After a 21-yard run from Pearson, Columbus Academy advanced to its own 41, but an overthrown pass was easily read and intercepted by Bryson Keeney. Reyes then showed his electrifying speed on the next play by vaulting 63 yards down the near sideline to the nine-yard line, which set up an eight-yard touchdown run from Carmichael that put Wheelersburg up by a 28-16 tally with 9:51 to play in the fourth quarter.
Reyes, who hadn’t played since Wheelersburg’s 62-20 victory over Waverly on Oct. 6, certainly looked 100 percent in a resilient effort by the multi-sport athlete. No. 13 proved to be lucky for the Pirates as Reyes ran for a team-high 157 yards on 13 carries.
“It’s outstanding,” Woodward said of Reyes’ resiliency. “Some guys would pack it in, shut down, and be selfish and upset that they missed all of those opportunities. Dominic’s not that kind of person, and I don’t believe that any of our players are like that. Each of our players work as hard as they can, and if their opportunity’s not there yet, they’ll continue to work to grow and get to that point where they can make plays.”
With the momentum fully on Wheelersburg’s side, the overpowering will of the Pirates began to show as Wheelersburg, who nearly recovered another pooch kick on the ensuing kickoff, recovered an errant snap on the next play to set up shop inside the Columbus Academy 35.
“You’ve got to be able to limit penalties, and make sure that you don’t turn the football over while also taking advantage of opportunities that are there,” Woodward said. “We did that in the second half, for sure.”
After that turnover, Carmichael then willed his way into the end zone for his fourth touchdown of the night by running through three Viking defenders for a 22-yard touchdown with 8:36 to play to close out a contest where the senior collected 106 yards of total offense, four touchdowns, and made a team-high eight tackles on the defensive side of the football. Makya Matthews picked off a pass on Columbus Academy’s next drive to seal the deal.
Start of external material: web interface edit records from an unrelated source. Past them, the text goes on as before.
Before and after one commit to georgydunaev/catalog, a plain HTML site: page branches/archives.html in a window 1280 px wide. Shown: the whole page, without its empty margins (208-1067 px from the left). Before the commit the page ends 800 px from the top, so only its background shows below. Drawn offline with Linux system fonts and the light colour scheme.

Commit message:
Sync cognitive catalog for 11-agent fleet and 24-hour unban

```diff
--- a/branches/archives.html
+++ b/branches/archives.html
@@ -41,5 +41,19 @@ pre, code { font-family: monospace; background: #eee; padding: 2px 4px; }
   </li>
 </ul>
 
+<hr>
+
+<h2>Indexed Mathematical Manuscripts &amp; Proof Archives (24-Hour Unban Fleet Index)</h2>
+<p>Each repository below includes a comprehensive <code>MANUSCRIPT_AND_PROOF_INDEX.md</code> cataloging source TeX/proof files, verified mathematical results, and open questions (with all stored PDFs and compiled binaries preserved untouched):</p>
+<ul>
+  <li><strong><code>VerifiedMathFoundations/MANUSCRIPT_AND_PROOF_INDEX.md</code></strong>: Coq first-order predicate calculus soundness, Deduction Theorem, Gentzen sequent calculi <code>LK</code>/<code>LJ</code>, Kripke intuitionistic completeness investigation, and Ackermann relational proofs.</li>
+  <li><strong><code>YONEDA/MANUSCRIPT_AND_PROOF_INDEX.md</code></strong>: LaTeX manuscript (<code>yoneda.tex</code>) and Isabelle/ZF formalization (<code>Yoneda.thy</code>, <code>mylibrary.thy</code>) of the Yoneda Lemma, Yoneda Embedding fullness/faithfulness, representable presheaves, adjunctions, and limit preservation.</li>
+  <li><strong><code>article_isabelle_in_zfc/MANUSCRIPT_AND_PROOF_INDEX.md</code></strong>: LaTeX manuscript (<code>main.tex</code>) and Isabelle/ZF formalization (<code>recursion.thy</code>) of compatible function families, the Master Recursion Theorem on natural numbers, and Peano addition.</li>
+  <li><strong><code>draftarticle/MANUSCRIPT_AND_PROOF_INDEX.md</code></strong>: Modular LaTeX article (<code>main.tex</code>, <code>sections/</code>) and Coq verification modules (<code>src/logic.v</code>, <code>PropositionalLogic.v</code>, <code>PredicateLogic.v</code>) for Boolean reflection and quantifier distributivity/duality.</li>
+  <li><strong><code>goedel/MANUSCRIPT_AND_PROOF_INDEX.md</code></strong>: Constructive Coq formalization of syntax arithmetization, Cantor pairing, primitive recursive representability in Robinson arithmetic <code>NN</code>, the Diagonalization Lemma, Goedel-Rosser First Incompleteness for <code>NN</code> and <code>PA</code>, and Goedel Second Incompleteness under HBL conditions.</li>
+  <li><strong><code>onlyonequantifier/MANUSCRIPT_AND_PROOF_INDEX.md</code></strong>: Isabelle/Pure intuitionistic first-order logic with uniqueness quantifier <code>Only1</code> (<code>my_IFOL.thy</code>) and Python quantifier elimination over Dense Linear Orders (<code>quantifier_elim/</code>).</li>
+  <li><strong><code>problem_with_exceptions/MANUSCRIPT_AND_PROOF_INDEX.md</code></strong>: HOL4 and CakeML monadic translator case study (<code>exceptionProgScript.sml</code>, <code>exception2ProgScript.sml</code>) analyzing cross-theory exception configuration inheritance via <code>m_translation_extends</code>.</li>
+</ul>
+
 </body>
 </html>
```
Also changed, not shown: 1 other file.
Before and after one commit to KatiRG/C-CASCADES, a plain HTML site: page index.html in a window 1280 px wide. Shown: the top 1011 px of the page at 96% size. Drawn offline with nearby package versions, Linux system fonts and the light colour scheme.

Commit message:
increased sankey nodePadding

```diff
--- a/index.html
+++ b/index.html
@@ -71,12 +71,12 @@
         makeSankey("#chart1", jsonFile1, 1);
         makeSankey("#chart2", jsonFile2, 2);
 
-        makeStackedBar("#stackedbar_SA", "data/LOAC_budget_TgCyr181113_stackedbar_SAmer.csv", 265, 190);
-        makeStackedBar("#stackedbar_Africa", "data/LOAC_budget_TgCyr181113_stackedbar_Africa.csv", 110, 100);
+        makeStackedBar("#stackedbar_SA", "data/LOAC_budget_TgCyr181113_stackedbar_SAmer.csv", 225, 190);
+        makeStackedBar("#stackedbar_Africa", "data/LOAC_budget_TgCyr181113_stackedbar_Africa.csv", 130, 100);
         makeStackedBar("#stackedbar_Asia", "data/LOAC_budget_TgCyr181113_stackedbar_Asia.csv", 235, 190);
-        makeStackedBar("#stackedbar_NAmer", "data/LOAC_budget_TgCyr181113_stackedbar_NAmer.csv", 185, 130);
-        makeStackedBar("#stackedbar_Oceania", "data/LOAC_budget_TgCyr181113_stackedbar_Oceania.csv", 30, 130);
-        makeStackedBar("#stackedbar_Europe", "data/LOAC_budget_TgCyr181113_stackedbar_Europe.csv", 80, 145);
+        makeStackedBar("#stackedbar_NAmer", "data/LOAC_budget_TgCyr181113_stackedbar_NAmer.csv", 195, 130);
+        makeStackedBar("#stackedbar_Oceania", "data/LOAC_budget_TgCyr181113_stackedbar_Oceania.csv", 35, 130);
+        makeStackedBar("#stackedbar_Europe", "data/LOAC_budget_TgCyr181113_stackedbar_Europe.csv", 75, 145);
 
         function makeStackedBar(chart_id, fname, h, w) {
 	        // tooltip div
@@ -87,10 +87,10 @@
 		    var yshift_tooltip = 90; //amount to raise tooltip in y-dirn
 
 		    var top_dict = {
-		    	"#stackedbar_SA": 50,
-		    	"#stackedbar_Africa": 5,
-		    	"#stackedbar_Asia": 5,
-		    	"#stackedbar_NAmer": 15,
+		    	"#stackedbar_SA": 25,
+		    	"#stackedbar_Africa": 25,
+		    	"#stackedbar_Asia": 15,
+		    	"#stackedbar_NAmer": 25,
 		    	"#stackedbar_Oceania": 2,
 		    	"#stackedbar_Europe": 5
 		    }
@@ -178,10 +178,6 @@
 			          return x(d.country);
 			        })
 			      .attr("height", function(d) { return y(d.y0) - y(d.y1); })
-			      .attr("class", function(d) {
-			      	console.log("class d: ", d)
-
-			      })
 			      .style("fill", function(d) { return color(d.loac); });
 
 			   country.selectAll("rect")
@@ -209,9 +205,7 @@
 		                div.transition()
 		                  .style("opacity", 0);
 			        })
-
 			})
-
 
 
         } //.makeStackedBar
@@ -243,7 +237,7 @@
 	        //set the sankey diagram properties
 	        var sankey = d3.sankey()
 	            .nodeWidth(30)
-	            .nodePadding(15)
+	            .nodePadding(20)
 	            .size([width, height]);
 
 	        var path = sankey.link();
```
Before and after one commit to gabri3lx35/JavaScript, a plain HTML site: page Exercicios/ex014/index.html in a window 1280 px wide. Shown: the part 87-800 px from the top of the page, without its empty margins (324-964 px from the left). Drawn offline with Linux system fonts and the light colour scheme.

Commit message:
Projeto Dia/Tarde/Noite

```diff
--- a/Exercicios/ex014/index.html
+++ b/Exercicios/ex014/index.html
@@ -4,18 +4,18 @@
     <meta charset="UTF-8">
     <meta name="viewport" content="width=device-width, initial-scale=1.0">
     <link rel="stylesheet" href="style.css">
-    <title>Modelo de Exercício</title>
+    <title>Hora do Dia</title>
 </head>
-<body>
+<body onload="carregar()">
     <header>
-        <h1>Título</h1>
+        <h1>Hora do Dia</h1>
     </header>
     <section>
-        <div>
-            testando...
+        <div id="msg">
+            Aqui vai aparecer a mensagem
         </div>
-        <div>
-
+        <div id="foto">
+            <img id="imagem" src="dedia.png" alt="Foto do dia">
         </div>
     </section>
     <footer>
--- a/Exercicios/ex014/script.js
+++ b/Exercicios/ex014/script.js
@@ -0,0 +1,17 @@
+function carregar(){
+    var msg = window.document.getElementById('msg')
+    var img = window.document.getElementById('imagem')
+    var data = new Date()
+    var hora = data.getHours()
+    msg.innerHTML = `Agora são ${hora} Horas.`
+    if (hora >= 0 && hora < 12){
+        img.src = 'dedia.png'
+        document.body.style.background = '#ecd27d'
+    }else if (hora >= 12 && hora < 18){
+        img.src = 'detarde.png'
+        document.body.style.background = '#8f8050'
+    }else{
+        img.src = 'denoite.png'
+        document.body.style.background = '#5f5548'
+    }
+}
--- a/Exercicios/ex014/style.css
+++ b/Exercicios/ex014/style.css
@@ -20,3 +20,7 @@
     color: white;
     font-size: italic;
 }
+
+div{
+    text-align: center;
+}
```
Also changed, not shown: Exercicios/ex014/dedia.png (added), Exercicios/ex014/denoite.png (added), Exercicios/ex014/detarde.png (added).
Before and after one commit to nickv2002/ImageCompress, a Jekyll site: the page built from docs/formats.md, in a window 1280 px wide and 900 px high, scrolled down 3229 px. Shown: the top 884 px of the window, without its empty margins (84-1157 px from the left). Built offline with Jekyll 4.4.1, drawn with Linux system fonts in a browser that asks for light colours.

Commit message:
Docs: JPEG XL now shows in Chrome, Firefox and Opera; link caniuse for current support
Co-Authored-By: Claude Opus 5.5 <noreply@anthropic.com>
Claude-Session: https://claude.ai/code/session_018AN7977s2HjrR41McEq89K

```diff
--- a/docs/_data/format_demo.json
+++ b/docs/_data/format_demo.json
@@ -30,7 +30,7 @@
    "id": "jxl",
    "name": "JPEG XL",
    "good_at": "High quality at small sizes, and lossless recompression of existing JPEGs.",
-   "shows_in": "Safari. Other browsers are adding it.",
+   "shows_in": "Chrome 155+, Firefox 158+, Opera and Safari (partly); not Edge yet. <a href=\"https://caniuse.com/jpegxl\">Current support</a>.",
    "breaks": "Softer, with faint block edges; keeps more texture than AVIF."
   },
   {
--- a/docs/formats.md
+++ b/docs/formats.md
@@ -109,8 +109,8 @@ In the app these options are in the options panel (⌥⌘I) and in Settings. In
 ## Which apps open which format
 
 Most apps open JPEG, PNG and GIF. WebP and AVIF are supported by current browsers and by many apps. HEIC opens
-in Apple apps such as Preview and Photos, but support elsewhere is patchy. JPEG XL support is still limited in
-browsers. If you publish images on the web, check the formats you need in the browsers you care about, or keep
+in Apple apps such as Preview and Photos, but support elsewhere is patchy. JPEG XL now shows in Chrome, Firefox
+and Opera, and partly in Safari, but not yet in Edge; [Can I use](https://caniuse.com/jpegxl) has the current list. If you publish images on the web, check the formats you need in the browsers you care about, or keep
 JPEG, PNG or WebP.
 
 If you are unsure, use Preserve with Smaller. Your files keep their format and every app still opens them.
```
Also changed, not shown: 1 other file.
“The entire offensive line did an outstanding job in the second half,” Woodward said. “Luke May hadn’t been able to practice all week, but we got him in there late in the first half, and finished the game out for us with great play. Alex George, CJ Hall, and Caleb Browning were outstanding as usual, and Nic Parsley stepped in there and did a great job when he was utilized on offense. Then you have Avery Donini and Justin Salyers, our two tight ends, who were finishing blocks well downfield and creating holes along with the rest of those guys. Xander ran so hard, and the line was just creating the holes that led to the dominating play that we saw.”
With the victory, Wheelersburg will play Johnstown-Monroe, who ran for 444 yards in a 35-6 victory against West, next Friday at a to-be-determined location. But regardless of where the game is played, it is known that the preparation will match the mantra that has been the theme all season long, so that the theme, and the dream, can become the reality.
“Our theme this year is to reach higher,” Woodward said. “We expected to be here, so it’s now time to take the next step and get on to the next level. Johnstown-Monroe is a very well-coached team with a lot of good, hard-running athletes, and I know that we’re going to go back to work in order to be prepared for a disciplined, strong football team.”
Reach Kevin Colley (740) 353-3101 ext. 1930 OR on Twitter @KColleyPDT